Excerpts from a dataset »
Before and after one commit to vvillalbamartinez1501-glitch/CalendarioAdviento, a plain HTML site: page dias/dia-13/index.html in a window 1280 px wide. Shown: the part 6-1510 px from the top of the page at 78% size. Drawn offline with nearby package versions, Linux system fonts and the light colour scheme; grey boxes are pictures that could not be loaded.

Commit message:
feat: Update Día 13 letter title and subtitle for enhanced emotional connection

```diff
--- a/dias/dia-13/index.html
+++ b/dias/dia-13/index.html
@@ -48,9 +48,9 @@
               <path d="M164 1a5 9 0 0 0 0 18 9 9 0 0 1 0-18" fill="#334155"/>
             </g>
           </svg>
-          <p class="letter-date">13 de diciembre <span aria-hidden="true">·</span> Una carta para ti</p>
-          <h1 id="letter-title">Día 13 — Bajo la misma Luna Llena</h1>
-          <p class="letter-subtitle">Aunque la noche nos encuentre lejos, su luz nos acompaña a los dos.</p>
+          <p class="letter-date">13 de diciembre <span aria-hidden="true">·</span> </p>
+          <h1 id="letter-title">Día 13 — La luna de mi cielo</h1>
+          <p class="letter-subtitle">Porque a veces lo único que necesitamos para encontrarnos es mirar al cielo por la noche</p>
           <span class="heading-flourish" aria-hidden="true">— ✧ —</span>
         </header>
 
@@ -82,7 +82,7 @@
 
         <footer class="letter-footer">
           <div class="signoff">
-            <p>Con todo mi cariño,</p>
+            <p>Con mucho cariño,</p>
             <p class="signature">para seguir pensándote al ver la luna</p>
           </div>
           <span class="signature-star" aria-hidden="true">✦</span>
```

TASK DIRECTIONS » Extract every record. Keep wording exact.

EXERCISE RESULT »
Before and after one commit to vvillalbamartinez1501-glitch/CalendarioAdviento, a plain HTML site: page dias/dia-13/index.html in a window 1280 px wide. Shown: the part 6-1510 px from the top of the page at 78% size. Drawn offline with nearby package versions, Linux system fonts and the light colour scheme; grey boxes are pictures that could not be loaded.

Commit message:
feat: Update Día 13 letter title and subtitle for enhanced emotional connection

```diff
--- a/dias/dia-13/index.html
+++ b/dias/dia-13/index.html
@@ -48,9 +48,9 @@
               <path d="M164 1a5 9 0 0 0 0 18 9 9 0 0 1 0-18" fill="#334155"/>
             </g>
           </svg>
-          <p class="letter-date">13 de diciembre <span aria-hidden="true">·</span> Una carta para ti</p>
-          <h1 id="letter-title">Día 13 — Bajo la misma Luna Llena</h1>
-          <p class="letter-subtitle">Aunque la noche nos encuentre lejos, su luz nos acompaña a los dos.</p>
+          <p class="letter-date">13 de diciembre <span aria-hidden="true">·</span> </p>
+          <h1 id="letter-title">Día 13 — La luna de mi cielo</h1>
+          <p class="letter-subtitle">Porque a veces lo único que necesitamos para encontrarnos es mirar al cielo por la noche</p>
           <span class="heading-flourish" aria-hidden="true">— ✧ —</span>
         </header>
 
@@ -82,7 +82,7 @@
 
         <footer class="letter-footer">
           <div class="signoff">
-            <p>Con todo mi cariño,</p>
+            <p>Con mucho cariño,</p>
             <p class="signature">para seguir pensándote al ver la luna</p>
           </div>
           <span class="signature-star" aria-hidden="true">✦</span>
```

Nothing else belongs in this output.